Web document revisions
::::::::::
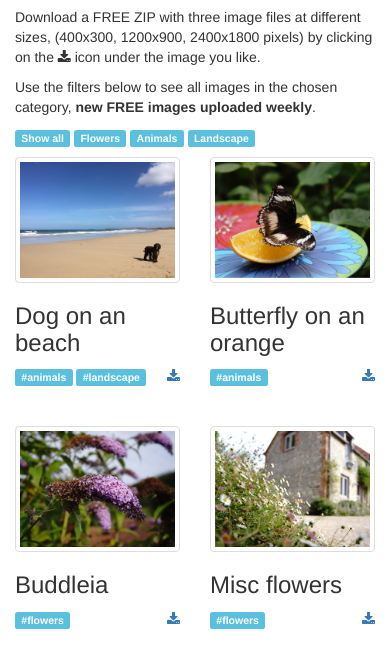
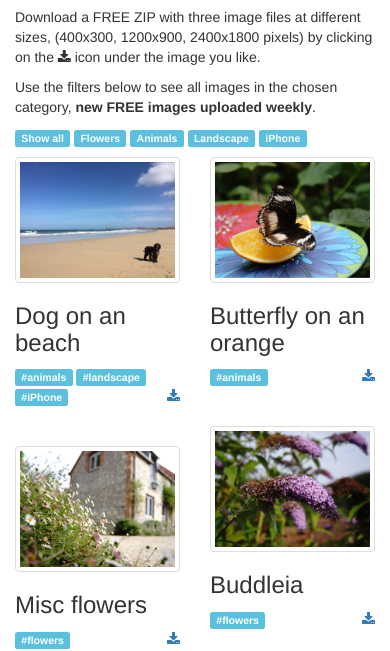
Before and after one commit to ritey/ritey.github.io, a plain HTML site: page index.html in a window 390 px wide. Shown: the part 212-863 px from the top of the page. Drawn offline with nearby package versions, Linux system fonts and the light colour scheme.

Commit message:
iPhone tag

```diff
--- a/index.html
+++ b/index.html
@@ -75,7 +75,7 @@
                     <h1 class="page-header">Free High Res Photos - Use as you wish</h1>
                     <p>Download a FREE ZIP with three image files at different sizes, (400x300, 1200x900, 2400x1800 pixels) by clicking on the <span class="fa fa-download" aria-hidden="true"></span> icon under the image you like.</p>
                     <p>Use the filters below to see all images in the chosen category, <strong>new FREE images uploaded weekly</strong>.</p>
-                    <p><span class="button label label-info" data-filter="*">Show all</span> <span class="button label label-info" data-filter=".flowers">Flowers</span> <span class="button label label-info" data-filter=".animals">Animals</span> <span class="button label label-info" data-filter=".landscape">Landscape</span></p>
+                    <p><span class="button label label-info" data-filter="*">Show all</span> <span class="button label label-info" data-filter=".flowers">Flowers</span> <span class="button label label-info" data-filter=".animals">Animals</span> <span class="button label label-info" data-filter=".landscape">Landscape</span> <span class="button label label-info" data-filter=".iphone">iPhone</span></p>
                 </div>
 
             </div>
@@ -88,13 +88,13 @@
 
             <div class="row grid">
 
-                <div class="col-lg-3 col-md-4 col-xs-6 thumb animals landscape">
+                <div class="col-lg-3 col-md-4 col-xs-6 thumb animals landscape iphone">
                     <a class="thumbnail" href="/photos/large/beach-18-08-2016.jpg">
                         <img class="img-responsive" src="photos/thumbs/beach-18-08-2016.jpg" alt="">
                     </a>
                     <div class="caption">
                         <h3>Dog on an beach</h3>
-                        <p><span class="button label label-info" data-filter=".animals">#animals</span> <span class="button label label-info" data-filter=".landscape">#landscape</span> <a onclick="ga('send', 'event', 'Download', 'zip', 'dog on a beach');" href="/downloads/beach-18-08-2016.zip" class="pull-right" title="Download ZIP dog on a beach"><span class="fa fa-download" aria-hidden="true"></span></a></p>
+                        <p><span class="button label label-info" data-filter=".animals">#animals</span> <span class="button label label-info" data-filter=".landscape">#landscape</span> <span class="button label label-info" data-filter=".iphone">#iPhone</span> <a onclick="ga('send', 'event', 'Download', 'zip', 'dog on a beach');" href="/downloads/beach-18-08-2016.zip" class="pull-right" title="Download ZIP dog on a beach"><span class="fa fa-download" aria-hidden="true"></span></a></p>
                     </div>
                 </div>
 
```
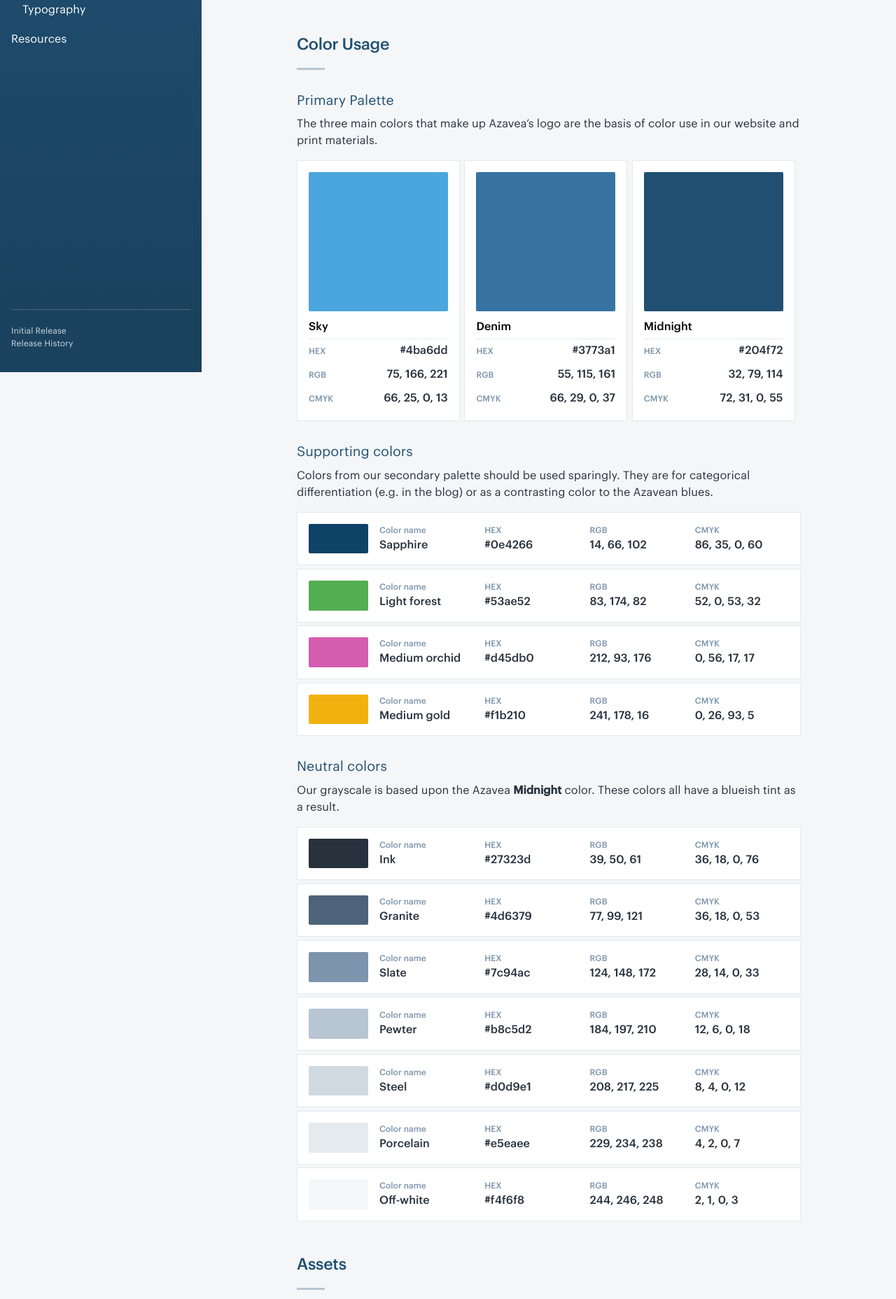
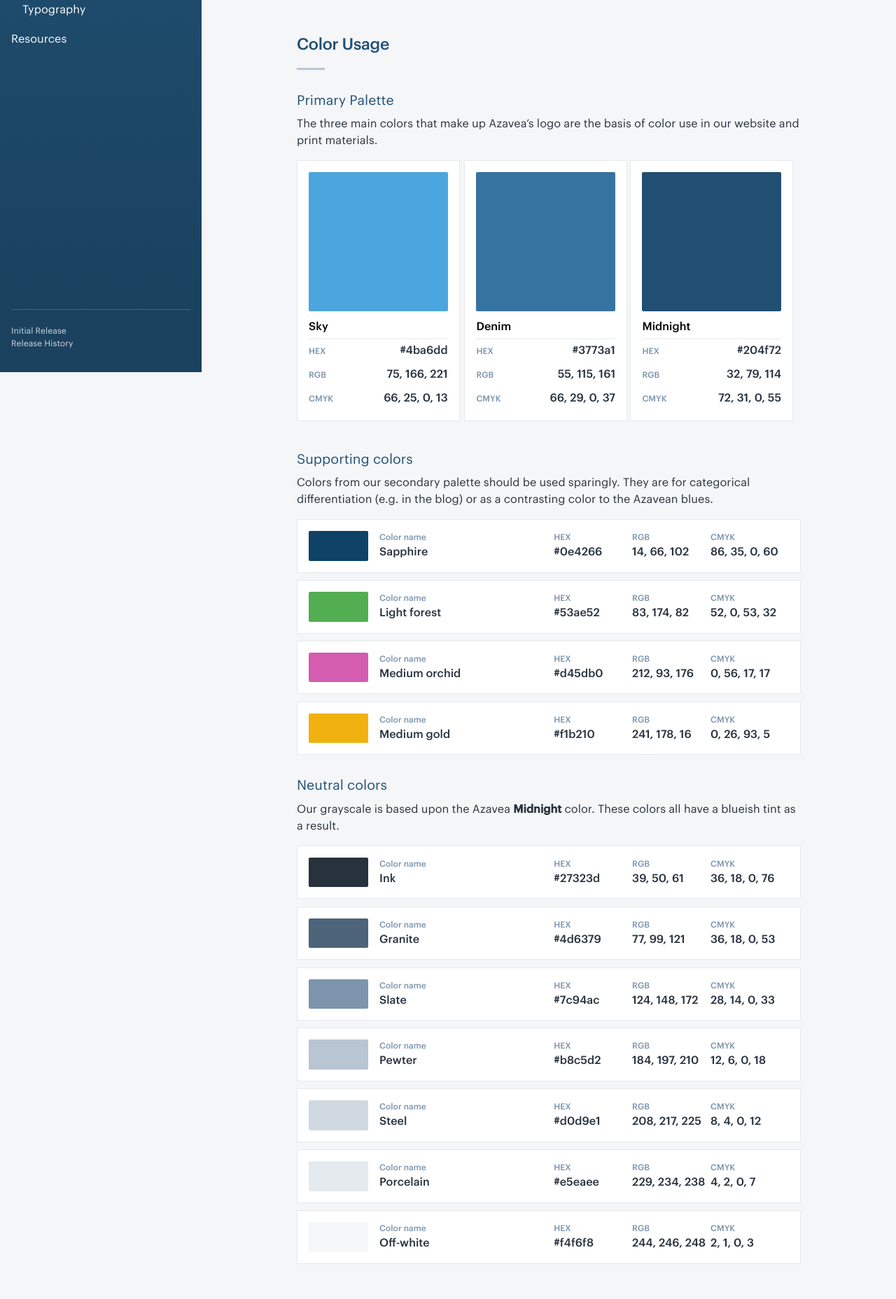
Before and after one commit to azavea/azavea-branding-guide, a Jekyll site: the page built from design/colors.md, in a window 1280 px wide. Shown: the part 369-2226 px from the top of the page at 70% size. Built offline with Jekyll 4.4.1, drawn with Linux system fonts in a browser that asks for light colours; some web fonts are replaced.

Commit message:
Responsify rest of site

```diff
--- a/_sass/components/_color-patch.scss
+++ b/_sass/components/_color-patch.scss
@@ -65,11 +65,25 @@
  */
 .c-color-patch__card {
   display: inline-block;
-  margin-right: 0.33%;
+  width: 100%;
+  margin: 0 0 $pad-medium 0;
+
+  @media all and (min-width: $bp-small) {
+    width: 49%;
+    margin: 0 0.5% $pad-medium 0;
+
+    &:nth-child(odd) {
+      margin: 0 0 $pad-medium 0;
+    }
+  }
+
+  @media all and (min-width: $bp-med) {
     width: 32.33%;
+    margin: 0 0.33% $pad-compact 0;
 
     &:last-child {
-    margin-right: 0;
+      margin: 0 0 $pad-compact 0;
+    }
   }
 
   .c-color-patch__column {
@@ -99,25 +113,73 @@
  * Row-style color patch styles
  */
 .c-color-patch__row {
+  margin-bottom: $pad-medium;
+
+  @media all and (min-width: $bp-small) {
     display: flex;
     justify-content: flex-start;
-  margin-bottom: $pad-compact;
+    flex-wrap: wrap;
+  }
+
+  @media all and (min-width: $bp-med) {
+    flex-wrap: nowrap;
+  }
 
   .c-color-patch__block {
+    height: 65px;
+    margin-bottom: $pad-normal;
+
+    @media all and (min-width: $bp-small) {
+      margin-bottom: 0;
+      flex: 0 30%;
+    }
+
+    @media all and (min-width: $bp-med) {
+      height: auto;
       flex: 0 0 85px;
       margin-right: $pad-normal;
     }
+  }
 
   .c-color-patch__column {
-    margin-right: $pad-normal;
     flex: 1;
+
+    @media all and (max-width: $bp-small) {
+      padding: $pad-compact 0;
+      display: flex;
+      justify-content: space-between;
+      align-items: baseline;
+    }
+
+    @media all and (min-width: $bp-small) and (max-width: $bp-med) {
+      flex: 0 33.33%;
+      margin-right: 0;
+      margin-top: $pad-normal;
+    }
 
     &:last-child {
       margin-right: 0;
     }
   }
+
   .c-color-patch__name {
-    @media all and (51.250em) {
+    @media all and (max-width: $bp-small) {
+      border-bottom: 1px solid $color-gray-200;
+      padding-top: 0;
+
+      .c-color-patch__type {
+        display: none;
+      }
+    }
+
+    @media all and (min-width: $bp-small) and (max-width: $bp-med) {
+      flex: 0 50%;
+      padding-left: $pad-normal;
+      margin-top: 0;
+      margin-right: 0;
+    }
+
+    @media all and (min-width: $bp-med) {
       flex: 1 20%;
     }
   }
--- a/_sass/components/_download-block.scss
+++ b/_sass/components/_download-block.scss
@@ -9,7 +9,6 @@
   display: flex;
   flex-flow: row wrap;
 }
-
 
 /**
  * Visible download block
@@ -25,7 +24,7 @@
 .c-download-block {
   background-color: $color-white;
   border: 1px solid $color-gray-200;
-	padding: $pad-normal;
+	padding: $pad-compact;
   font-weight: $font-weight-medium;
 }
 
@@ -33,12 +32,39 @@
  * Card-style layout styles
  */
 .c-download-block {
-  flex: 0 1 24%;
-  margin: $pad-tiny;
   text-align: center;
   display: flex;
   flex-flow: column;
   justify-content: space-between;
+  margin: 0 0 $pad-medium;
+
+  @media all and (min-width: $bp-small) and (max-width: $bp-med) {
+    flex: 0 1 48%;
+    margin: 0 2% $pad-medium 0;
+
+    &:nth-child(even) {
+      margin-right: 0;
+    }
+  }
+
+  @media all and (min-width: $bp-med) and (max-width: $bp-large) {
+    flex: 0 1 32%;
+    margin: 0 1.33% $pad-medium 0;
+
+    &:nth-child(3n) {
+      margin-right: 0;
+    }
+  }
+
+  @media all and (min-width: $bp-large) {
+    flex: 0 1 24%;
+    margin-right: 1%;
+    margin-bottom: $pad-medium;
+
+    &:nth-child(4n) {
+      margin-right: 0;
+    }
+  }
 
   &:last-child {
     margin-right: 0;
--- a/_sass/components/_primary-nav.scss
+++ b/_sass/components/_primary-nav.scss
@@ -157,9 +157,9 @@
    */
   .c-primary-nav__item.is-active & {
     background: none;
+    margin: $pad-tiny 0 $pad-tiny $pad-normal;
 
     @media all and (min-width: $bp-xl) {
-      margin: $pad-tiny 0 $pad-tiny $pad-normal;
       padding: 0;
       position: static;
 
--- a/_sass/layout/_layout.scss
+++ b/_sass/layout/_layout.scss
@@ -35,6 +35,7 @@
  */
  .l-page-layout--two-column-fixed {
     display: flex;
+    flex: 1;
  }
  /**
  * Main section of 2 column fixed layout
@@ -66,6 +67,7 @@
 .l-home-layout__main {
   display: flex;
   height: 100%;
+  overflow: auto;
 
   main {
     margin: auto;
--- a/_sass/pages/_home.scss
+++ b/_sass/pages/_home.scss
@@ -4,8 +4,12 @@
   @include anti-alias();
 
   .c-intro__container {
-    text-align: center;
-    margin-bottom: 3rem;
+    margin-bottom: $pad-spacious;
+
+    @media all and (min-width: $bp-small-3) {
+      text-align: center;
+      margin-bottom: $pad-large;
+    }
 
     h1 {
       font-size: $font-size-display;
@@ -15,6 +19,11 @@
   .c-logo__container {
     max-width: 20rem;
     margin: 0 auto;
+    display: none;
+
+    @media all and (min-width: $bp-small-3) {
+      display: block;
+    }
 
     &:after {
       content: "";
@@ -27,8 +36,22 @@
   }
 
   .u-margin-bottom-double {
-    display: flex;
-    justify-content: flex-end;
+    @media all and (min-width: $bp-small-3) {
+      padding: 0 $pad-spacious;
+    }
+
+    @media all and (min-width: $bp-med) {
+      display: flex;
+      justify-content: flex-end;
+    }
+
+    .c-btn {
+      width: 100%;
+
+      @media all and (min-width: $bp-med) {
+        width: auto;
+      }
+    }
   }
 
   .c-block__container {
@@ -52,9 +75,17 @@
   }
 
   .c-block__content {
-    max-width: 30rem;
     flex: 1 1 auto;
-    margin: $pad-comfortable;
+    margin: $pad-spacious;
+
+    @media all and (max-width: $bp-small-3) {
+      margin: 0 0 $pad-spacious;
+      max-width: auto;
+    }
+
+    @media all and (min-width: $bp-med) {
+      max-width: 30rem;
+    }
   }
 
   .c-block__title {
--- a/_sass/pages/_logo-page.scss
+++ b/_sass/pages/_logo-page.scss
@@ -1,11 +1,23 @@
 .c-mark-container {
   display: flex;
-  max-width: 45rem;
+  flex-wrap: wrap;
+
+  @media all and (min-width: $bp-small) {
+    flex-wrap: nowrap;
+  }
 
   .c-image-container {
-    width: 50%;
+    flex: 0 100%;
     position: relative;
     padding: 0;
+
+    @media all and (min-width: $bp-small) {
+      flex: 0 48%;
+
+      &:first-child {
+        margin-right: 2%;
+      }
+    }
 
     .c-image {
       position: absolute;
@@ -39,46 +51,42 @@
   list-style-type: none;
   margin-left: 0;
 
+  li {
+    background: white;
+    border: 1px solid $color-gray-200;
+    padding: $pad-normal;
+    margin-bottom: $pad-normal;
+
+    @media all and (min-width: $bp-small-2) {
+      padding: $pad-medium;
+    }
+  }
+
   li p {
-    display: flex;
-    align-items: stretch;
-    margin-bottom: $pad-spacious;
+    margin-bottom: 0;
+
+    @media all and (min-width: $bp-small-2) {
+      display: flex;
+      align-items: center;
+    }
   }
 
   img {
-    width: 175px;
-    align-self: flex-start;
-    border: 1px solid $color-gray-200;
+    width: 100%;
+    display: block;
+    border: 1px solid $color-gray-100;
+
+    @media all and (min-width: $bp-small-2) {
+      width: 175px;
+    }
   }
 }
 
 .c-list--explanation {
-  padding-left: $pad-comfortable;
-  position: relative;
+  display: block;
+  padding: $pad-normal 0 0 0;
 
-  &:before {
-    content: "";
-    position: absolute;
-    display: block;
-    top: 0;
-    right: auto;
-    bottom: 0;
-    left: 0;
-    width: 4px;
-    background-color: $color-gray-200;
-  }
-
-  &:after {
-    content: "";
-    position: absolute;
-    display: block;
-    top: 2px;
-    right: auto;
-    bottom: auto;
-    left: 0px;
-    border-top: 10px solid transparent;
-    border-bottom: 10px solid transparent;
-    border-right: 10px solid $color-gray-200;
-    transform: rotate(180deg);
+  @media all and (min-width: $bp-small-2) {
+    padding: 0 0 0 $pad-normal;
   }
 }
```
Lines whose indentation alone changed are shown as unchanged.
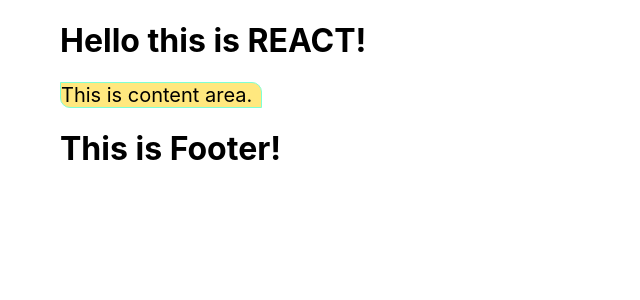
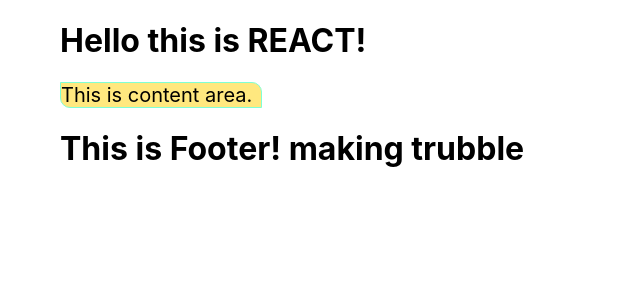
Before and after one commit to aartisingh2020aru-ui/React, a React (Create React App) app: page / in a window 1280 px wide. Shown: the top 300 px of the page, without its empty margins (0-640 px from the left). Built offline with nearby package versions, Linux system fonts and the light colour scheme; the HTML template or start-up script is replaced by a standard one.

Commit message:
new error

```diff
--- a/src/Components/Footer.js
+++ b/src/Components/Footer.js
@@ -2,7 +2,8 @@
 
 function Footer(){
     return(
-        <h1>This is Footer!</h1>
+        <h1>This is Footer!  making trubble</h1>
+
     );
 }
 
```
::::::::::
Lines holding "gray": count them across the data and reply with the number alone.

▶ _ANSWER TO THIS PROBLEM_: 7